Data for the task
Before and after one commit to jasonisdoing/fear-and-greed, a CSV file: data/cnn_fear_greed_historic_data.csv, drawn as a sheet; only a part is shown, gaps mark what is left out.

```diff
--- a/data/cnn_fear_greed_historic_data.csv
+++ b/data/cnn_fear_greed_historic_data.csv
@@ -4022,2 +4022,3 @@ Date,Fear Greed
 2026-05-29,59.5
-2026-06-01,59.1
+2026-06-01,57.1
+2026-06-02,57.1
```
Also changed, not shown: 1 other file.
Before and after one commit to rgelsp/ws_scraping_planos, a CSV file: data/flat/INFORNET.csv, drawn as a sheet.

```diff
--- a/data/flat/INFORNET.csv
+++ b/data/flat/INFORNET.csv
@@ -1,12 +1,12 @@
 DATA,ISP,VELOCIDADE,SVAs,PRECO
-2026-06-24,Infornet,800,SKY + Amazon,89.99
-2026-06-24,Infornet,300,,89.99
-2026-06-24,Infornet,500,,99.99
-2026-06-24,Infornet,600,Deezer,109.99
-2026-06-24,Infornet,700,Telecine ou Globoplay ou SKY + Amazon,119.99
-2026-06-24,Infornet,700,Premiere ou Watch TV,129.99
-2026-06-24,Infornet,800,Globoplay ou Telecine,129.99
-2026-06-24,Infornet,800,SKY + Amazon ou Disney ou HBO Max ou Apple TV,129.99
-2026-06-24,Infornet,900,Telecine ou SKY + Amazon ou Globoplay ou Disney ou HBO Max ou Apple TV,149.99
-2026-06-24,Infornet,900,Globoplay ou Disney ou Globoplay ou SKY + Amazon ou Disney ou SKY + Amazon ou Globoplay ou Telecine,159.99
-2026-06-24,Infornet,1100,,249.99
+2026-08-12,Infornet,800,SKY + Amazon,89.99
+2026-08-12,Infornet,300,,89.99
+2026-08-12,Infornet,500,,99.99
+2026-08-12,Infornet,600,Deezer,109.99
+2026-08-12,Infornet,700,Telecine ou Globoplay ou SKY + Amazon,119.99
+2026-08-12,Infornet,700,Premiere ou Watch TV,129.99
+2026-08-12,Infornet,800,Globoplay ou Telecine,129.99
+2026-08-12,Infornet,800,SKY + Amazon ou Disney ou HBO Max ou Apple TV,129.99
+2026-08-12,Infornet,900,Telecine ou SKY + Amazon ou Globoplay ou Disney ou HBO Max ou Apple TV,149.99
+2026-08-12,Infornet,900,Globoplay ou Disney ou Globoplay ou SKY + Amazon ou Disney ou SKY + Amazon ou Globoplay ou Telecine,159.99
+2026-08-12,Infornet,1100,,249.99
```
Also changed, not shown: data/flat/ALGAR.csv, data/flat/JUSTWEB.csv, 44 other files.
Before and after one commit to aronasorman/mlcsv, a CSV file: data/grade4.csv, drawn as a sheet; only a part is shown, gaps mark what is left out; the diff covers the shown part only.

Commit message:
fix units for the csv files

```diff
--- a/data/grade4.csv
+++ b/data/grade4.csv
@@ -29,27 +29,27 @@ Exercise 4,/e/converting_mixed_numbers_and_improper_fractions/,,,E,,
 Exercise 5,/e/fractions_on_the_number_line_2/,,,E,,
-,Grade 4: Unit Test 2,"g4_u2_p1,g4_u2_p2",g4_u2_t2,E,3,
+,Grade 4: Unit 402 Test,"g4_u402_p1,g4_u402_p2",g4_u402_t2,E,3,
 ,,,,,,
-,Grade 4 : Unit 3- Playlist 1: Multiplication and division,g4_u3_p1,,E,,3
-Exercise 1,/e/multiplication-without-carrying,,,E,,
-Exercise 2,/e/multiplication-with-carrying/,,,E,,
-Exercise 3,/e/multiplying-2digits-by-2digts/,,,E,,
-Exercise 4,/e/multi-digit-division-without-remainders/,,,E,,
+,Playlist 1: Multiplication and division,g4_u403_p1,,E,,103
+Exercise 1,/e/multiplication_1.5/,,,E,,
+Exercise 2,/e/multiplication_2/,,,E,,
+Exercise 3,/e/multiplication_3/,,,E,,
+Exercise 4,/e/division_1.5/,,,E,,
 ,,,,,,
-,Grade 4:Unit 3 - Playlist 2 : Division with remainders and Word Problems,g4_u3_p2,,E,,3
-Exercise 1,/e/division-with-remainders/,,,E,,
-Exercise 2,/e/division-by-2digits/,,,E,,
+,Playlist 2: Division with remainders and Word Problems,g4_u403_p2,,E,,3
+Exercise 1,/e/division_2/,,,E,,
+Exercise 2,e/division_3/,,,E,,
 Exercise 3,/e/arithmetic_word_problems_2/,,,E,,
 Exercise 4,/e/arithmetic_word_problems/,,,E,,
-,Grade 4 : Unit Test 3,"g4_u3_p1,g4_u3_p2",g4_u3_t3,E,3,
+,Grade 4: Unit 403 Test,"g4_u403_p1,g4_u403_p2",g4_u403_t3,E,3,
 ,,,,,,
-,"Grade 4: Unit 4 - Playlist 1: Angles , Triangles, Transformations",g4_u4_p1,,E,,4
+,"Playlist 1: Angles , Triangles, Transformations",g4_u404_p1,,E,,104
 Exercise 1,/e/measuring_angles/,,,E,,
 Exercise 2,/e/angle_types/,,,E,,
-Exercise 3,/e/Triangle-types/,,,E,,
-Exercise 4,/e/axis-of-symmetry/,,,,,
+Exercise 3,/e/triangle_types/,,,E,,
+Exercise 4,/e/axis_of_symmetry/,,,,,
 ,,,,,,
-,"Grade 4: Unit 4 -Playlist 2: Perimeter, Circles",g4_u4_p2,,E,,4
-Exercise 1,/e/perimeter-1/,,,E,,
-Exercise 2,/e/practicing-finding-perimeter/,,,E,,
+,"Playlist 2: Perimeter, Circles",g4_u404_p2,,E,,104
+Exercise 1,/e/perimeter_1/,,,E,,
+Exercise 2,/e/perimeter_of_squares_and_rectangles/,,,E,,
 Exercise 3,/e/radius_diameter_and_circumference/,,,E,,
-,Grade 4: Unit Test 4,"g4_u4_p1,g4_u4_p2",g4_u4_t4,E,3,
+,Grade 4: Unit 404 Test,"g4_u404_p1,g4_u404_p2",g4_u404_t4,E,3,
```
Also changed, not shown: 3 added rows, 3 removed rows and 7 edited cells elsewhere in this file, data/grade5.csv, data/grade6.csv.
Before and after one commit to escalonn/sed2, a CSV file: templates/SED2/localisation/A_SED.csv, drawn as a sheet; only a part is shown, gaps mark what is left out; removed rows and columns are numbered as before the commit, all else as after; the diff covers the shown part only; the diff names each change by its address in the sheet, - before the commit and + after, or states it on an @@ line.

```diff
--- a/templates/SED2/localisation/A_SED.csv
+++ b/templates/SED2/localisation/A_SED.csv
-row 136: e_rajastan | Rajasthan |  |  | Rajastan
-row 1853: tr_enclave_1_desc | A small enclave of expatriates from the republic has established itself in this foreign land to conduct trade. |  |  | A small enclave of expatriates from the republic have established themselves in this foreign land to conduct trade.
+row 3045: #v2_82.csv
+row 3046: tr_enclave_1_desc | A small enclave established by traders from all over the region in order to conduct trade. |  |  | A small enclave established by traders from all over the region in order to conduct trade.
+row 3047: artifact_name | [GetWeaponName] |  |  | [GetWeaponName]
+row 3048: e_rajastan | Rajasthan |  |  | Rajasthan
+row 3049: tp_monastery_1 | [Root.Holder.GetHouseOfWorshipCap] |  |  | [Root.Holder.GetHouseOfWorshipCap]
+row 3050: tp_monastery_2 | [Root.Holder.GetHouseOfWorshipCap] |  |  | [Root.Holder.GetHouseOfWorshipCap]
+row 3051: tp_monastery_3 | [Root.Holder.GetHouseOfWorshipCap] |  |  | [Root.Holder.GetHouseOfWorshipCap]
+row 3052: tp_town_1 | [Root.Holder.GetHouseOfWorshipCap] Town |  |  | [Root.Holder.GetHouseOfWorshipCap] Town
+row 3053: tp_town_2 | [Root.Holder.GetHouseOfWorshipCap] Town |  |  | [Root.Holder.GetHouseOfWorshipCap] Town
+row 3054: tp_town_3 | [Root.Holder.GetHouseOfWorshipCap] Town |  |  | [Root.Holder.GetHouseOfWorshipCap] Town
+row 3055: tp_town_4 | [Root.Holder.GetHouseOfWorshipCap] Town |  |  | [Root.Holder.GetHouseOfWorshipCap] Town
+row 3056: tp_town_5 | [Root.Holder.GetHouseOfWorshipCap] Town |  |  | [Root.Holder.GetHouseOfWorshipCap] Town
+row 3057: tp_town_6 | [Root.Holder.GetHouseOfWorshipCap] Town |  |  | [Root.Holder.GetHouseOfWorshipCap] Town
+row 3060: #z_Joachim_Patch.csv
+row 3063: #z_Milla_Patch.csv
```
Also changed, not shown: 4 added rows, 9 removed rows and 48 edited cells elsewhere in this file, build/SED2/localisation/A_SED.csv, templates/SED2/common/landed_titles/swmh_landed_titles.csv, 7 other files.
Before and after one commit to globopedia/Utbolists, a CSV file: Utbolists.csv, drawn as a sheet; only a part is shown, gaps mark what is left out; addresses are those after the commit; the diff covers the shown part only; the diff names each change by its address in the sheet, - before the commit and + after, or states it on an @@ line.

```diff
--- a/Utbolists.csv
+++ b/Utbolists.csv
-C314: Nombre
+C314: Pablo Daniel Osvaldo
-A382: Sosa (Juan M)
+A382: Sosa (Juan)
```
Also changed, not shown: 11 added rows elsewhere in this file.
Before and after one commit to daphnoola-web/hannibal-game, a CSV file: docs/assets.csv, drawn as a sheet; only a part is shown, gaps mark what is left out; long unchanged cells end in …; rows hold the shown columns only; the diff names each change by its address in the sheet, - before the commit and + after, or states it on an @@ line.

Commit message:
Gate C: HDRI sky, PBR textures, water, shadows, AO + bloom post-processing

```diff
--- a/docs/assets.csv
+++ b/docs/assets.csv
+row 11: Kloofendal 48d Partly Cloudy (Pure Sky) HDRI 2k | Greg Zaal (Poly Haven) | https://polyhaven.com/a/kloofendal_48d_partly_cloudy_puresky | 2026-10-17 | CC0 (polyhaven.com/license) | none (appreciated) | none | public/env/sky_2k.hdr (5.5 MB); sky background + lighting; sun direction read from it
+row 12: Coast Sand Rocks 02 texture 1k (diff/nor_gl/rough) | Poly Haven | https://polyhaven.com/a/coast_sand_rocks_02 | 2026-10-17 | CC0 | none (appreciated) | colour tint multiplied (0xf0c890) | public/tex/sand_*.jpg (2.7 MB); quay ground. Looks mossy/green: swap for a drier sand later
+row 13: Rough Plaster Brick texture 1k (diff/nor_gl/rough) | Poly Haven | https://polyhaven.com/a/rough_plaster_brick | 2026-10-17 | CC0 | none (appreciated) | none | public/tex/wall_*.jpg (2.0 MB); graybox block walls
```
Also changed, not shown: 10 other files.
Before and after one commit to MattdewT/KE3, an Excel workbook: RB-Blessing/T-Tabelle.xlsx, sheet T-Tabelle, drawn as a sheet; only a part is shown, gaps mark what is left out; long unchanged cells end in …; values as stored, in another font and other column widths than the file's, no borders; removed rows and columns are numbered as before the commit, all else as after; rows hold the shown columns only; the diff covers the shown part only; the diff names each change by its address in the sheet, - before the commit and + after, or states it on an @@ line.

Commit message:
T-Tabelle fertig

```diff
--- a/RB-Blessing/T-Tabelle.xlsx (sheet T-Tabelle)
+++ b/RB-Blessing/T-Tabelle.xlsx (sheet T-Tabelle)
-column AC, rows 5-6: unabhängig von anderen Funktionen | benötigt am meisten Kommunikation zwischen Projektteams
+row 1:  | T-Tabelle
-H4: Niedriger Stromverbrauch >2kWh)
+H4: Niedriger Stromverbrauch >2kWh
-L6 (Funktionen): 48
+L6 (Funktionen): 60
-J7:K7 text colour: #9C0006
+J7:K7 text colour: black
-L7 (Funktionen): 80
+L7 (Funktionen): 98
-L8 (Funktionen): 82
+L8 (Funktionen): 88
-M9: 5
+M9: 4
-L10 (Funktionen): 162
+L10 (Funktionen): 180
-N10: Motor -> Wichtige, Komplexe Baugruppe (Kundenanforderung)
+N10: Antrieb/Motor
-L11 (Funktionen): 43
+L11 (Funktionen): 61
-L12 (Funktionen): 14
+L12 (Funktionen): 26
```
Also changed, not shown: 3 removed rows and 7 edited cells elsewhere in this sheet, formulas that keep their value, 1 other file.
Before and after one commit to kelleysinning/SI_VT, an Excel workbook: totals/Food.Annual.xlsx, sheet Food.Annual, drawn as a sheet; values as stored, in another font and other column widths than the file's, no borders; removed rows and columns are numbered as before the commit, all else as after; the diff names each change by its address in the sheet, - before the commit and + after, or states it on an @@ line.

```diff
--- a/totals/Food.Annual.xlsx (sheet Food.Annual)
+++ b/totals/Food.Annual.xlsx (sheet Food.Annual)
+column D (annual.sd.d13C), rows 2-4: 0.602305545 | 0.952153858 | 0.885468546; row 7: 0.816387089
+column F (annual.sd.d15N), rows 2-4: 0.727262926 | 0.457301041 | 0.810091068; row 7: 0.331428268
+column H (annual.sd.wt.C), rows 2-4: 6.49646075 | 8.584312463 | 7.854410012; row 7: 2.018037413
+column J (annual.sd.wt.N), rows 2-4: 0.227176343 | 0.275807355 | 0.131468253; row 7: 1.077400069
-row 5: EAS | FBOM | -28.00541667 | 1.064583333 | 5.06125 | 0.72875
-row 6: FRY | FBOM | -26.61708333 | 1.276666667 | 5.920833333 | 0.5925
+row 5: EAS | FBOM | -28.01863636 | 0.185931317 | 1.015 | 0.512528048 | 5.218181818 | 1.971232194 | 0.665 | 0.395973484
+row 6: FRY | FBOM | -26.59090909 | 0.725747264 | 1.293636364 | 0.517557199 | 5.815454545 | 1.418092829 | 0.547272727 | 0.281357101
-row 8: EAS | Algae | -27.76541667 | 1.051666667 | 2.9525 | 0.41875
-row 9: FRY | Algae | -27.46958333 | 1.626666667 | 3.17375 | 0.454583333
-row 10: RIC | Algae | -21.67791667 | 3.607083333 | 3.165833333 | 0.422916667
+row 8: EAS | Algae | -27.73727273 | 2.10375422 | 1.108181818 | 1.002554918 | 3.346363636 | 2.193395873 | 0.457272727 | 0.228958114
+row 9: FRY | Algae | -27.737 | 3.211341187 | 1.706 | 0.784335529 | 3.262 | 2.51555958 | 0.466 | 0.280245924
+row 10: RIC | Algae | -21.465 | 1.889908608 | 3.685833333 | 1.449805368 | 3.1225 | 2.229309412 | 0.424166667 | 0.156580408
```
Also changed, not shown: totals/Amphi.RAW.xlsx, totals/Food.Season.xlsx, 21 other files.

Your assignment
All lines that contain the word "files" should be copied from the listing.

Solved problem
Also changed, not shown: data/flat/ALGAR.csv, data/flat/JUSTWEB.csv, 44 other files.
fix units for the csv files
Also changed, not shown: 4 added rows, 9 removed rows and 48 edited cells elsewhere in this file, build/SED2/localisation/A_SED.csv, templates/SED2/common/landed_titles/swmh_landed_titles.csv, 7 other files.
Also changed, not shown: 10 other files.
Also changed, not shown: totals/Amphi.RAW.xlsx, totals/Food.Season.xlsx, 21 other files.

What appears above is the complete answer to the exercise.